It’s not good.
In fact, when you reveal to a stranger that you work in a law firm, that person often feels free to give you a piece of their mind about how much disdain they feel for your profession. Of course, within five minutes, that same person is typically asking you for free legal advice.
So, perhaps we should take these generalized complaints with a grain of salt. After all, people have been complaining about lawyers since the time of Shakespeare. But are there times when you should be concerned about the negative perception of law firms? The answer is yes – it’s when your own clients are harboring ill feelings about you.
Now is a good time to slow down, listen to the top complaints about law firms that many clients have, and take proactive measures to overcome those grievances.
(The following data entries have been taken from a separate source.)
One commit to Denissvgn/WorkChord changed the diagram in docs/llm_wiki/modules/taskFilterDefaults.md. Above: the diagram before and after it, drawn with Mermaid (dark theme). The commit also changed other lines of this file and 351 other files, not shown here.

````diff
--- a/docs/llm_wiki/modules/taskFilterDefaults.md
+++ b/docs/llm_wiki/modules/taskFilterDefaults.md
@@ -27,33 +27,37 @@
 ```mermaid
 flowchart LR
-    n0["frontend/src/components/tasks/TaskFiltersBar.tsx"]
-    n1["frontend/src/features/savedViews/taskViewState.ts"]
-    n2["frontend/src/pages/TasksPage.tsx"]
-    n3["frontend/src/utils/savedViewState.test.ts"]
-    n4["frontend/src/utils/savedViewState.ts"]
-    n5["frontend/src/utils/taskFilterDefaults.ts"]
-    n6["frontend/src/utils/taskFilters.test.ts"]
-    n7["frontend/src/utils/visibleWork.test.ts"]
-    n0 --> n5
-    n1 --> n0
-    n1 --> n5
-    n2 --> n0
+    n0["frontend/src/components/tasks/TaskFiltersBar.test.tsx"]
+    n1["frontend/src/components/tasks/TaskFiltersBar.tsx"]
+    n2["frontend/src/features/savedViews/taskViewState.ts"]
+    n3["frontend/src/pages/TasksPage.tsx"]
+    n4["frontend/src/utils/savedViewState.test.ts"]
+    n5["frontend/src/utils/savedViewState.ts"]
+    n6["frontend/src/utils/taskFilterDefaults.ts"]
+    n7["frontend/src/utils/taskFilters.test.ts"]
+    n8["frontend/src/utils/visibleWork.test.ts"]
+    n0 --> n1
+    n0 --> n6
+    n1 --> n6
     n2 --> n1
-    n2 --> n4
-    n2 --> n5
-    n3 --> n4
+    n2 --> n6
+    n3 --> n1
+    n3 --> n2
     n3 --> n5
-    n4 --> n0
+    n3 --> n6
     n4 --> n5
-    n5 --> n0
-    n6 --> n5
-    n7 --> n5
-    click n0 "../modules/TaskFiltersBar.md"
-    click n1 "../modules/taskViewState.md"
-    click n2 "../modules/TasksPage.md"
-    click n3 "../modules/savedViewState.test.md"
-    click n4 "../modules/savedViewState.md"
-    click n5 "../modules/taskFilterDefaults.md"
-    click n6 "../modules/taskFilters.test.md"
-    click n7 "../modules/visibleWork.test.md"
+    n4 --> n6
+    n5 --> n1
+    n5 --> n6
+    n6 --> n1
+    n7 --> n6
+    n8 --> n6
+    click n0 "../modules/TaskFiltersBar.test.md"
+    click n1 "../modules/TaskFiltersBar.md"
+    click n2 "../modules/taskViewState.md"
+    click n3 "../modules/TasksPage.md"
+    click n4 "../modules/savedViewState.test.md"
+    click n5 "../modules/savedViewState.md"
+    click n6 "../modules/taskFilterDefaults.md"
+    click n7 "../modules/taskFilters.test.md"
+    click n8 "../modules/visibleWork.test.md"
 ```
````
So, we’ve compiled some of the most common complaints for you to consider.
#1: Your bills make no sense
It’s true, you’re charging your clients a lot of money. They’re entitled to understand what you’re doing with that money. Without even getting into the ethical obligations in billing, clients simply want more information.
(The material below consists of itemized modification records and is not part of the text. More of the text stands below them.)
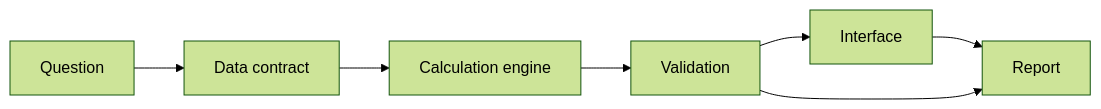
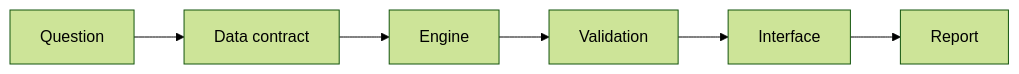
Before and after one commit to Elvin-Chow/Elvin-Chow: the diagram in README.md, drawn with Mermaid (forest theme). The commit also changed other lines of this file and 2 other files, not shown here.

````diff
--- a/README.md
+++ b/README.md
@@ -54,9 +40,8 @@
 ```mermaid
 flowchart LR
     Q["Question"] --> D["Data contract"]
-    D --> C["Calculation engine"]
-    C --> V["Validation"]
-    V --> I["Interface"]
-    I --> R["Report"]
-    V --> R
+    D --> E["Engine"]
+    E --> V["Validation"]
+    V --> U["Interface"]
+    U --> R["Report"]
 ```
````
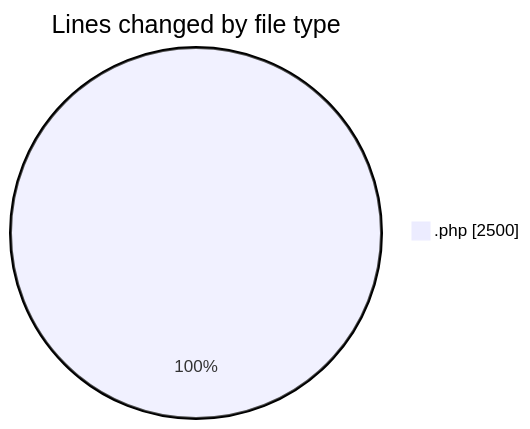
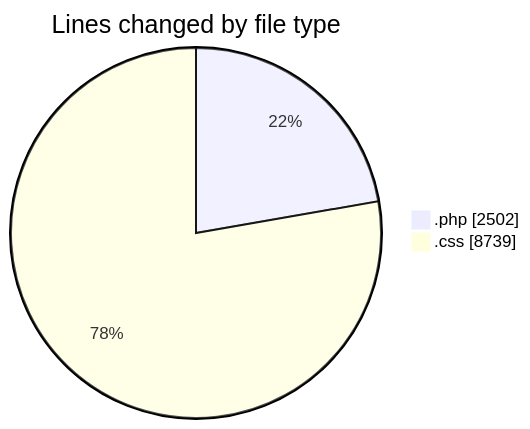
One commit to robertbonfada/code-tracking changed the first of 2 diagrams in 2025-02-14/checkout/README.md. Above: the diagram before and after it, drawn with Mermaid. The commit also changed other lines of this file and 1 other file, not shown here.

````diff
--- a/2025-02-14/checkout/README.md
+++ b/2025-02-14/checkout/README.md
@@ -20,5 +21,6 @@
 ```mermaid
 pie showData
 title Lines changed by file type
-".php" : 2500
+".php" : 2502
+".css" : 8739
 ```
````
Imagine a bill for $5,000 (from an attorney who charges $500/hour) with the following time entry: “Reviewed discovery responses, 10 hours.” In many cases, that is an honest and reasonable amount of time to spend reviewing discovery. From the client’s perspective, however, there is no way to gauge the veracity of this entry.
Imagine instead that the time entry read: “Reviewed discovery as follows: (1) Responses to 150 written interrogatories (2.5 hours); (2) Objections to 200 document requests (3.0 hours); (3) 600 documents produced by opposing party (4.5 hours).” Suddenly, the client is feeling much less anxious about what is costing them so much money, and more aware of just how much time and effort is being spent on their behalf.
We all know task billing isn’t fun or easy. But if it helps keep clients happy and grow your business, isn’t it worth it?
#2: You wait until the last minute to do everything
As legal professionals, we eat, sleep, and breathe deadlines. Our calendars are filled with them. Most of us know we’re going to meet those deadlines without fail. Our clients, however, don’t live in our high-pressure world. They know that a significant case deadline is coming up, and they’re wringing their hands wondering if you’re going to meet it. This can be maddening.
There are two simple ways to overcome this client complaint. First, set internal firm deadlines that call for completion of projects a week or so before the actual deadline. When the client sees a completed draft so early in the process, she’ll spend a lot less time worrying. Alternatively, simply take 30 seconds every couple of days to give the client a quick update on your progress. An email or text is fine for these purposes. At least the client knows you’re not asleep at the wheel and can relax awaiting the actual deadline date.
#3: You’re rude
This is one client complaint that is often levied against all professionals in a law firm, from named partners to research clerks. The fact is, legal professionals are terribly busy. It can be highly annoying to receive numerous phone calls and emails from anxious clients questioning your every move. That’s no excuse to be rude, or even curt or brusque, which can easily come off the same way.
The only remedy here, of course, is to slow down and check your attitude when communicating with clients. Again, they pay our salaries and are largely responsible for bringing new clients. In light of that, a little positive communication can go a long way.
#4: The client hired a named partner with a particular specialty but is now working with a bunch of novices
This happens all the time. A client has a unique legal problem and seeks out a well-renowned expert in this highly-specialized field. Once she pays the retainer fee, however, she seems to only communicate with junior associates and paralegals on the matter. She’s not convinced they have the expertise she was looking for.
As legal professionals, we know it is commonplace for a busy partner to oversee many underlings across many matters. Remember that your client doesn’t live in your world. To her, this arrangement can seem like a bait and switch. The best way to overcome this complaint is to communicate early and often with the client about exactly who will be on her team. Explain that the team approach is common and that the partner will maintain ultimate control over what happens in her matter. Again, a little communication goes a long way.
Did you notice that the common remedy to each of the above complaints is good, positive, communication? It might not be a bad idea to make that goal an officewide mandate.